_What this task involves:_ Your answer should reproduce every line of the material in which the word "figsize" occurs.

_Extracted data:_
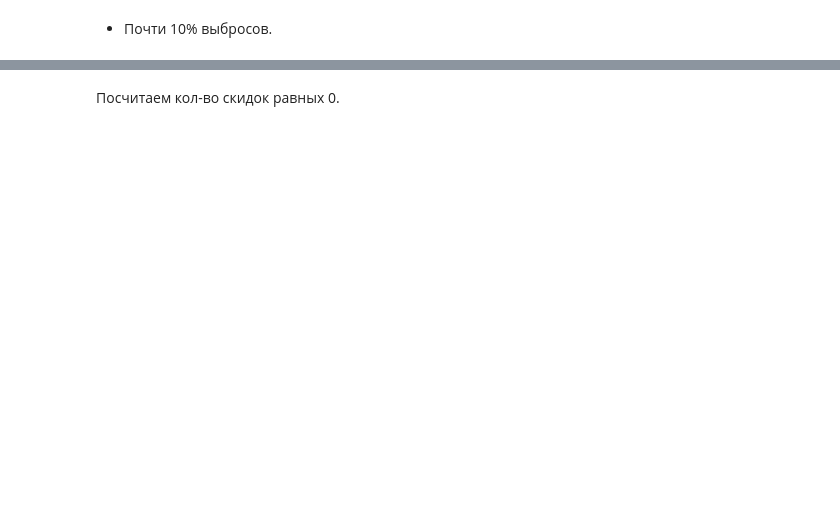
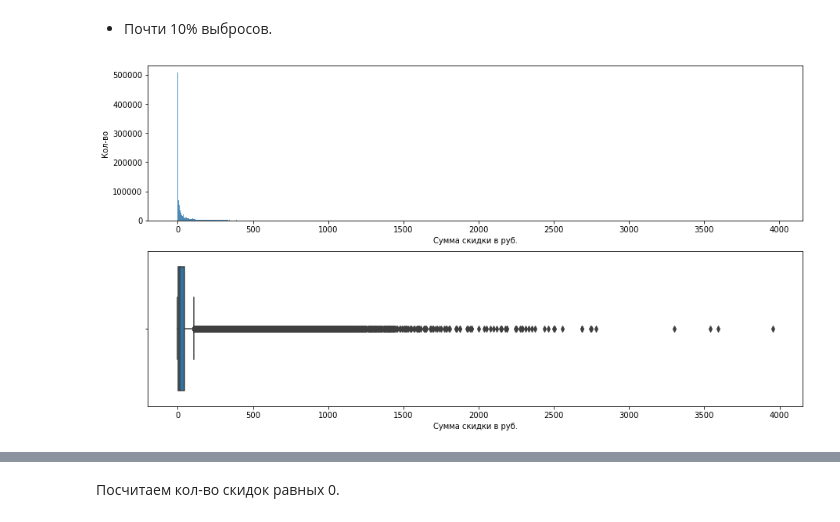
Before and after one commit to snakerzr/cupcake_churn_prediction, a Jupyter notebook: notebook.ipynb, the cells around one changed output, grey strips where cells are left out. Saved outputs shown, nothing was run; the diff lists cells and outputs as text; code cells hidden in the pictures; blank space fills up the shorter version.

```diff
--- a/notebook.ipynb
+++ b/notebook.ipynb
@@ -822,10 +841,19 @@ describe(df['gest_Discount'])
 # %%
 fig,ax = plt.subplots(2,1,figsize=(15,8))
 sns.histplot(x=df['gest_Discount'],ax=ax[0],binwidth=1)
 sns.boxplot(x=df['gest_Discount'],ax=ax[1])
-# ax.set_xlim(0,1200)
+
+xlabel = 'Сумма скидки в руб.'
+
+ax[0].set_ylabel('Кол-во')
+ax[0].set_xlabel(xlabel)
+
+ax[1].set_xlabel(xlabel)
+
 plt.show()
 # ДОБАВИТЬ НАЗВАНИЕ ГРАФИКОВ И ОСЕЙ
+# %% [output]
+[figure, added]
 # %%
 fig,ax = plt.subplots(1,1,figsize=(15,5))
 sns.histplot(x=df['gest_Discount'],ax=ax,binwidth=1,binrange=(0,100))
```
Also changed, not shown: parts of 78 cells of this notebook.
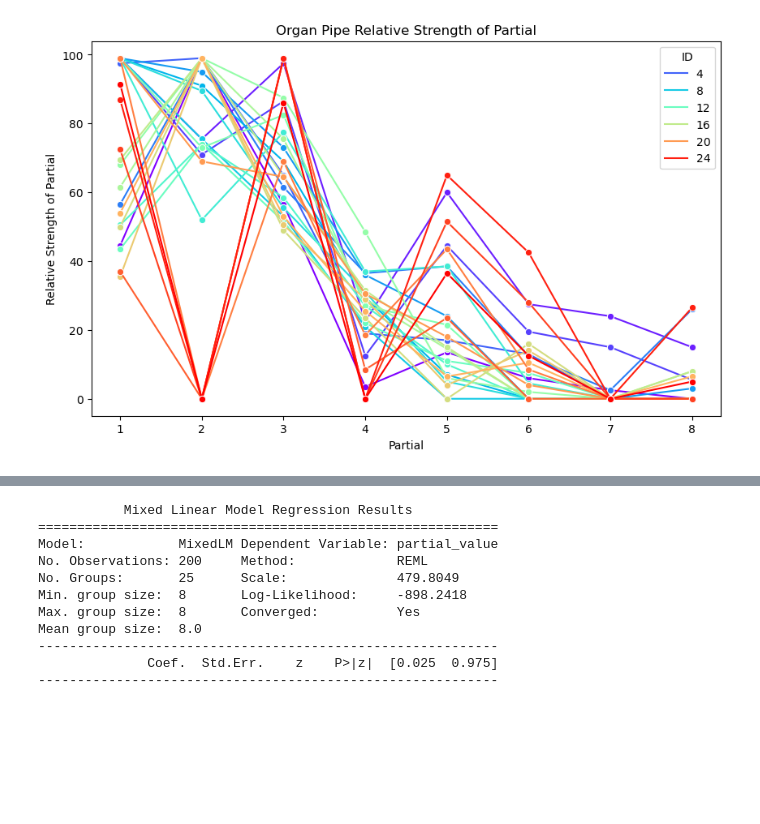
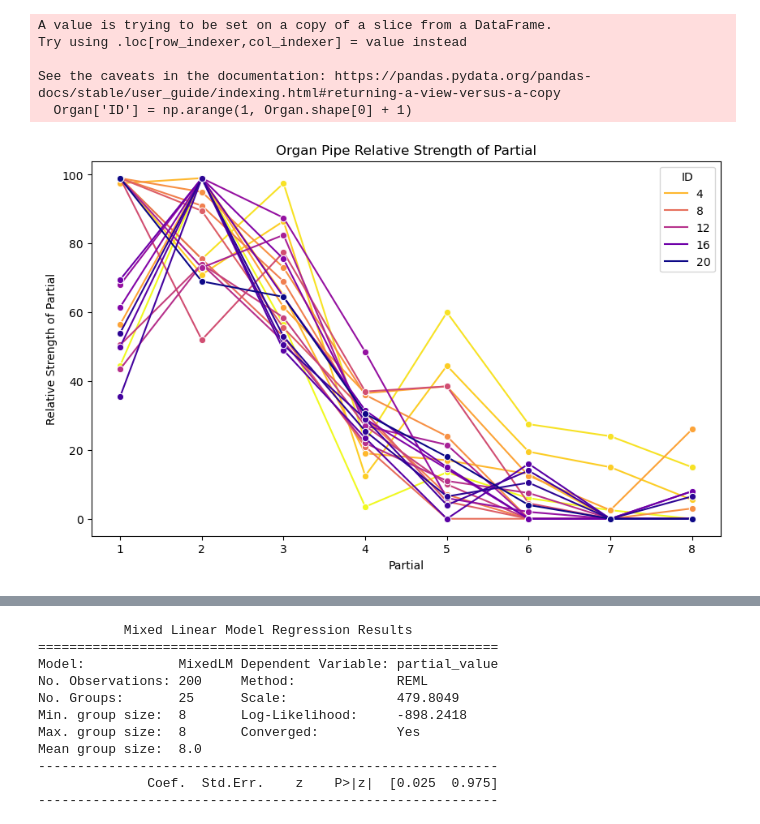
Before and after one commit to mcyanam/STAT409Project, a Jupyter notebook: Codes/GAM.ipynb, the cells around one changed output, grey strips where cells are left out. Saved outputs shown, nothing was run; the diff lists cells and outputs as text; code cells hidden in the pictures; blank space fills up the shorter version.

```diff
--- a/Codes/GAM.ipynb
+++ b/Codes/GAM.ipynb
@@ -15,28 +15,35 @@ Organ2 = pd.read_csv("/Users/meghana/Desktop/STAT/STAT409/STAT409Project/Data/Or
 # %%
 
 # Add ID and reshape dataframe
-Organ2['ID'] = np.arange(1, Organ2.shape[0] + 1)
-Organ2_long = Organ2.melt(id_vars=['ID', 'isBourdon', 'cutUpHeight', 'diameterToe', 'acousticIntensity'],
-                          value_vars=[col for col in Organ2.columns if "Partial" in col],
+Organ = Organ2[Organ2['isBourdon'] == 0]
+Organ['ID'] = np.arange(1, Organ.shape[0] + 1)
+Organ_long = Organ.melt(id_vars=['ID', 'isBourdon', 'cutUpHeight', 'diameterToe', 'acousticIntensity'],
+                          value_vars=[col for col in Organ.columns if "Partial" in col],
                           var_name="name_p", value_name="partial_value")
 
 # Split 'name_p' column
-Organ2_long['type'] = Organ2_long['name_p'].str.split("Partial").str[0]
-Organ2_long['partial_num'] = Organ2_long['name_p'].str.split("Partial").str[1].astype(float)
+Organ_long['type'] = Organ_long['name_p'].str.split("Partial").str[0]
+Organ_long['partial_num'] = Organ_long['name_p'].str.split("Partial").str[1].astype(float)
+# %% [output]
+A value is trying to be set on a copy of a slice from a DataFrame.
+Try using .loc[row_indexer,col_indexer] = value instead
+
+See the caveats in the documentation: https://pandas.pydata.org/pandas-docs/stable/user_guide/indexing.html#returning-a-view-versus-a-copy
+  Organ['ID'] = np.arange(1, Organ.shape[0] + 1)
 # %%
 # Summarize data
-summaryData = Organ2_long.groupby(['ID', 'partial_num', 'isBourdon', 'cutUpHeight', 'diameterToe', 'acousticIntensity'],
+summaryData = Organ_long.groupby(['ID', 'partial_num', 'isBourdon', 'cutUpHeight', 'diameterToe', 'acousticIntensity'],
                                   as_index=False)['partial_value'].mean()
 
 # Plot data
 plt.figure(figsize=(10,6))
-sns.lineplot(data=summaryData, x='partial_num', y='partial_value', hue='ID', marker='o', palette='rainbow')
+sns.lineplot(data=summaryData, x='partial_num', y='partial_value', hue='ID', marker='o', palette='plasma_r')
 plt.xlabel('Partial')
 plt.ylabel('Relative Strength of Partial')
 plt.title('Organ Pipe Relative Strength of Partial')
 plt.show()
 # %% [output]
-[figure, old version]
+[figure, new version]
 # %%
 # GAM modeling
 X = summaryData[['partial_num']].values
```
Also changed, not shown: parts of 5 cells of this notebook.
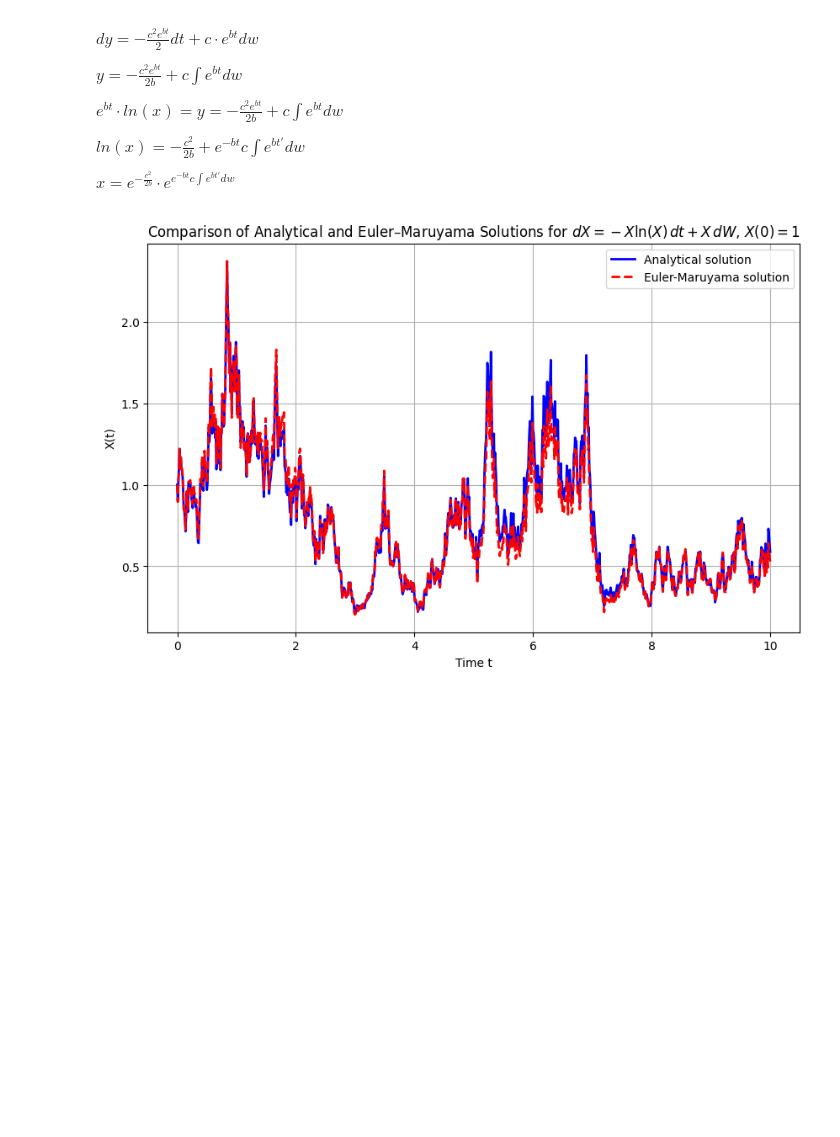
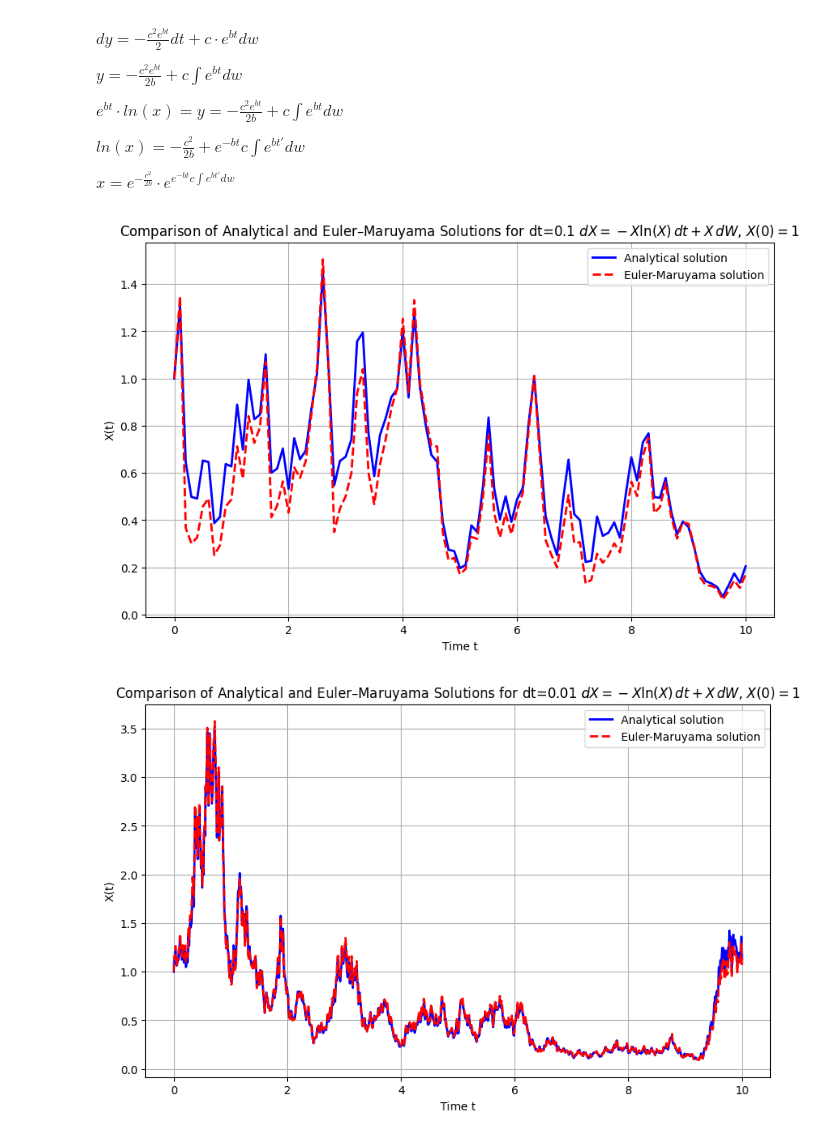
Before and after one commit to GalD101/Numerical-Analysis, a Jupyter notebook: Assignment 11/assignment11.ipynb, the cells around one changed output. Cells and saved outputs as stored; diff of their text form; code cells hidden in the pictures; blank space fills up the shorter version.

Commit message:
updated graphs

```diff
--- a/Assignment 11/assignment11.ipynb
+++ b/Assignment 11/assignment11.ipynb
@@ -79,40 +79,42 @@ $ x = e^{-\frac{c^2}{2b}} \cdot e^{e^{-bt}c \int e^{bt'} dw} $
 # %%
 import numpy as np
 import matplotlib.pyplot as plt
 
-dt = 0.01
-T = 10
-N = int(T/dt)
-t_grid = np.linspace(0, T, N+1)
+dt_vals = [0.1, 0.01]
+for dt in dt_vals:
+    T = 10
+    N = int(T/dt)
+    t_grid = np.linspace(0, T, N+1)
 
-b_param = 1.0
-c_param = 1.0
+    b_param = 1.0
+    c_param = 1.0
 
-X0 = 1.0
+    X0 = 1.0
 
-dw = np.random.normal(0, np.sqrt(dt), N)
-W = np.concatenate(([0], np.cumsum(dw)))
+    dw = np.random.normal(0, np.sqrt(dt), N)
+    W = np.concatenate(([0], np.cumsum(dw)))
 
-exp_ts = np.exp(t_grid[:-1])
-I = np.cumsum(exp_ts * dw)
-I = np.concatenate(([0], I))
+    exp_ts = np.exp(t_grid[:-1])
+    I = np.cumsum(exp_ts * dw)
+    I = np.concatenate(([0], I))
 
-lnX_analytical = -0.5 * (1 - np.exp(-t_grid)) + np.exp(-t_grid) * I
-X_analytical = np.exp(lnX_analytical)
+    lnX_analytical = -0.5 * (1 - np.exp(-t_grid)) + np.exp(-t_grid) * I
+    X_analytical = np.exp(lnX_analytical)
 
-X_em = np.zeros(N+1)
-X_em[0] = X0
-for i in range(N):
-    X_em[i+1] = X_em[i] + (-X_em[i] * np.log(X_em[i])) * dt + X_em[i] * dw[i]
+    X_em = np.zeros(N+1)
+    X_em[0] = X0
+    for i in range(N):
+        X_em[i+1] = X_em[i] + (-X_em[i] * np.log(X_em[i])) * dt + X_em[i] * dw[i]
 
-plt.figure(figsize=(10, 6))
-plt.plot(t_grid, X_analytical, label='Analytical solution', lw=2, color='blue')
-plt.plot(t_grid, X_em, 'r--', label='Euler-Maruyama solution', lw=2)
-plt.xlabel('Time t')
-plt.ylabel('X(t)')
-plt.title('Comparison of Analytical and Euler–Maruyama Solutions for $dX=-X\\ln(X)\\,dt+X\\,dW$, $X(0)=1$')
-plt.legend()
-plt.grid(True)
-plt.show()
+    plt.figure(figsize=(10, 6))
+    plt.plot(t_grid, X_analytical, label='Analytical solution', lw=2, color='blue')
+    plt.plot(t_grid, X_em, 'r--', label='Euler-Maruyama solution', lw=2)
+    plt.xlabel('Time t')
+    plt.ylabel('X(t)')
+    plt.title('Comparison of Analytical and Euler–Maruyama Solutions for dt=' + str(dt) + ' $dX=-X\\ln(X)\\,dt+X\\,dW$, $X(0)=1$')
+    plt.legend()
+    plt.grid(True)
+    plt.show()
 # %% [output]
-[figure, old version]
+[figure, new version]
+[figure, added]
```
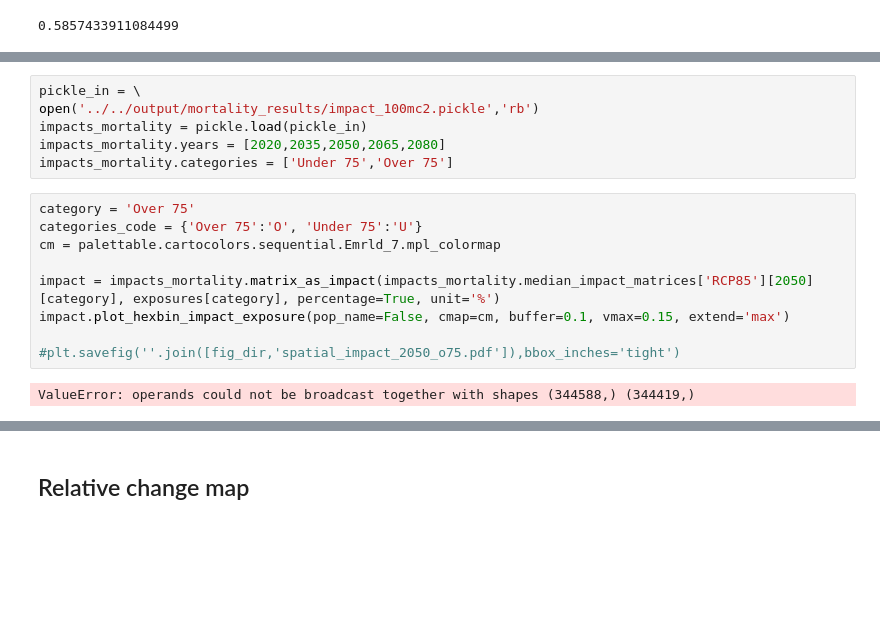
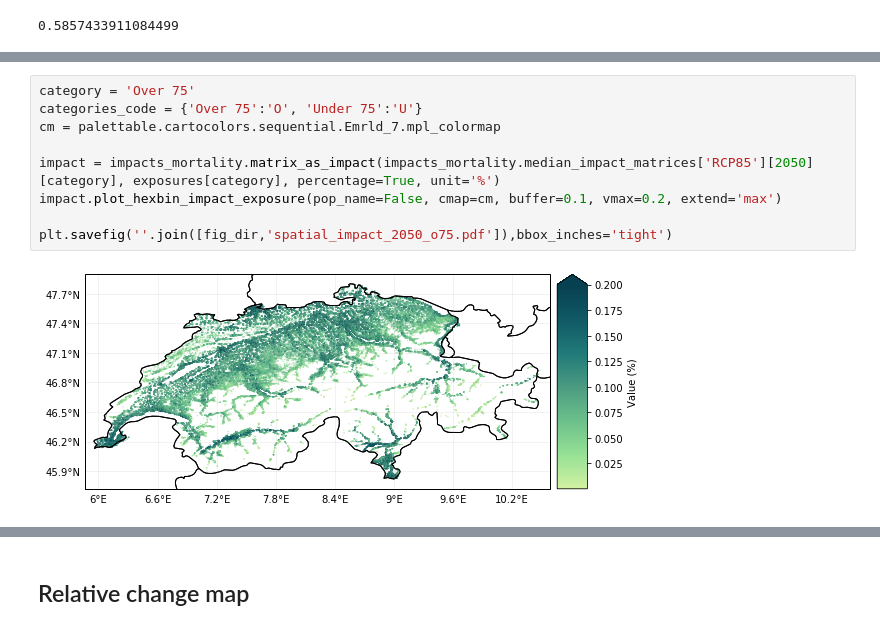
Before and after one commit to zeliest/heat_mortality_productivity_impacts, a Jupyter notebook: data_analysis/notebooks/results_mortality.ipynb, the cells around one changed output, grey strips where cells are left out. Drawn from its saved outputs; the diff is of its cells as text; blank space fills up the shorter version.

```diff
--- a/data_analysis/notebooks/results_mortality.ipynb
+++ b/data_analysis/notebooks/results_mortality.ipynb
@@ -227,17 +144,11 @@ Name: value, Length: 344419, dtype: int64
-# %%
-pickle_in = \
-open('../../output/mortality_results/impact_100mc2.pickle','rb')
-impacts_mortality = pickle.load(pickle_in)
-impacts_mortality.years = [2020,2035,2050,2065,2080]
-impacts_mortality.categories = ['Under 75','Over 75']
 # %%
 category = 'Over 75'
 categories_code = {'Over 75':'O', 'Under 75':'U'}
 cm = palettable.cartocolors.sequential.Emrld_7.mpl_colormap
 
 impact = impacts_mortality.matrix_as_impact(impacts_mortality.median_impact_matrices['RCP85'][2050][category], exposures[category], percentage=True, unit='%')
-impact.plot_hexbin_impact_exposure(pop_name=False, cmap=cm, buffer=0.1, vmax=0.15, extend='max')
+impact.plot_hexbin_impact_exposure(pop_name=False, cmap=cm, buffer=0.1, vmax=0.2, extend='max')
 
-#plt.savefig(''.join([fig_dir,'spatial_impact_2050_o75.pdf']),bbox_inches='tight')
+plt.savefig(''.join([fig_dir,'spatial_impact_2050_o75.pdf']),bbox_inches='tight')
 # %% [output]
-ValueError: operands could not be broadcast together with shapes (344588,) (344419,)
+[figure, added]
```
Also changed, not shown: parts of 40 cells of this notebook, 13 other files.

_Final answer:_
 fig,ax = plt.subplots(2,1,figsize=(15,8))
 fig,ax = plt.subplots(1,1,figsize=(15,5))
 plt.figure(figsize=(10,6))
-plt.figure(figsize=(10, 6))
+    plt.figure(figsize=(10, 6))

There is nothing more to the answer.